Michigan will spend $87 million to replace thousands of aging water pipes in Flint to settle a federal lawsuit over lead-contaminated drinking water, promising to bring an end to a water crisis that made the city a national symbol of crumbling infrastructure.
A federal judge on Tuesday approved the deal, in which the state agreed to replace 18,000 lead or galvanized-steel water lines over the next three years using state and federal funds. Officials will keep an additional $10 million available in reserves to spend if needed.
“We knew all along that the only way we were going to be safe again was if the pipes were ripped out of the ground,” said Melissa Mays, a Flint resident who was a plaintiff in the lawsuit. “So this, today, was a huge win.”
Michigan Gov. Rick Snyder said in a statement that the settlement “continues the state’s commitment to providing the resources necessary for the residents of Flint to recover from the crisis.”
He added, “The state will continue striving to work on many priorities to ensure the city of Flint has a positive future, including economic development, job placement and riverfront revitalization.”
The saga stretches back to April 2014, when in an effort to save money, the struggling Rust Belt city stopped piping expensive drinking water from Detroit and instead drew water from the Flint River until a new pipeline could funnel less expensive water from Lake Huron.
State financial and environmental officials signed off on the proposal, which the state treasurer said would bring “desperately needed” savings.
When they made the switch, Mays said, city and state officials assured residents they’d be safe. But four months later, bizarre things started happening.

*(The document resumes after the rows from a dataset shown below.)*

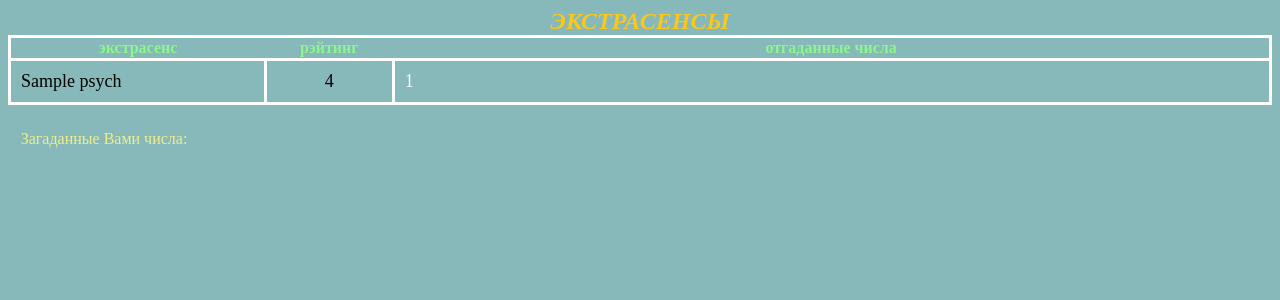
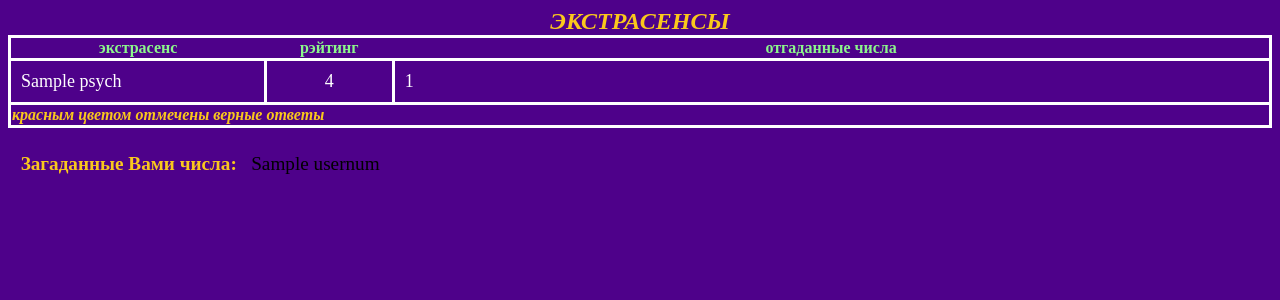
Before and after one commit to baron070981/webpsychics, a Django app: template webpsychics/psychics/templates/psychics/template.html in a window 1280 px wide. Shown: the top 300 px of the page. Run offline with Django 3.2, Linux system fonts and the light colour scheme; the template is opened without the code that fills it: most values are stand-ins (such as "Sample title", 1, 10 or a date in 2020).

Commit message:
небольшие добавления

```diff
--- a/webpsychics/psychics/static/psychics/css/commonstyles.css
+++ b/webpsychics/psychics/static/psychics/css/commonstyles.css
@@ -1,6 +1,6 @@
 
 body{
-    background-color: #87B8BA;
+    background-color: #4E018A;
 }
 
 .navigation{
@@ -20,10 +20,9 @@
 
 }
 
-.nfo-about-psychics{
+.info-about-psychics{
     width: 100%;
     height: 50%;
-    background-color: #FAC81C;
 }
 
 .info-table{
@@ -53,6 +52,7 @@
 
 .names{
     text-align:left;
+    color: white;
 }
 
 .th_name{
@@ -69,7 +69,7 @@
 }
 
 .message-hidden-num{
-    color:#ED321C;
+    color: #FAC81C;
     width: 100%;
     text-align: center;
     font-size: x-large;
@@ -93,8 +93,23 @@
     width: 100%;
     margin-top: 2%;
     margin-left: 1%;
+    font-size: 1.2rem;
 }
 
 .all-num-label{
-    color: #eeee88;
+    color: #FAC81C;
+    font-size: 1.2rem;
 }
+
+
+.rating{
+    color: white;
+}
+
+.foot-info{
+    padding: 10px;
+    width: 100%;
+    color: #FAC81C;
+    text-align: left;
+    font-style: oblique;
+}
--- a/webpsychics/psychics/templates/psychics/template.html
+++ b/webpsychics/psychics/templates/psychics/template.html
@@ -22,10 +22,11 @@
                         <th class='th_rating'>рэйтинг</th>
                         <th class='th_num'>отгаданные числа</th>
                     </thead>
+                    <tbody>
                     {% for ps, val in psych.items %}
                         <tr>
                             <td class='names'>{{ps}}</td>
-                            <td>
+                            <td class='rating'>
                                 {{val.rating}}
                             </td>
                             <td class='nums'>
@@ -39,13 +40,19 @@
                             </td>
                         </tr>
                     {% endfor %}
+                    </tbody>
+                    <tfoot>
+                        <tr class='foot-info'>
+                            <th colspan="3">красным цветом отмечены верные ответы</th>
+                        </tr>
+                    </tfoot>
                 </table>
             {% endblock %}
         </div>
 
         <div class='all-send-num'>
-            <span class='all-num-label'>Загаданные Вами числа:&ensp;</span>
-
+            <span class='all-num-label'><b>Загаданные Вами числа:&ensp;</b></span>
+            <span class='user-numbers'>{{ usernums|join:" " }}</span>
         </div>
 
         {% block dinamic %}
```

Her hair started falling out. Rashes broke out on the skin of her three sons. Her youngest got pneumonia. Her whole family was having trouble breathing.
In some homes, the…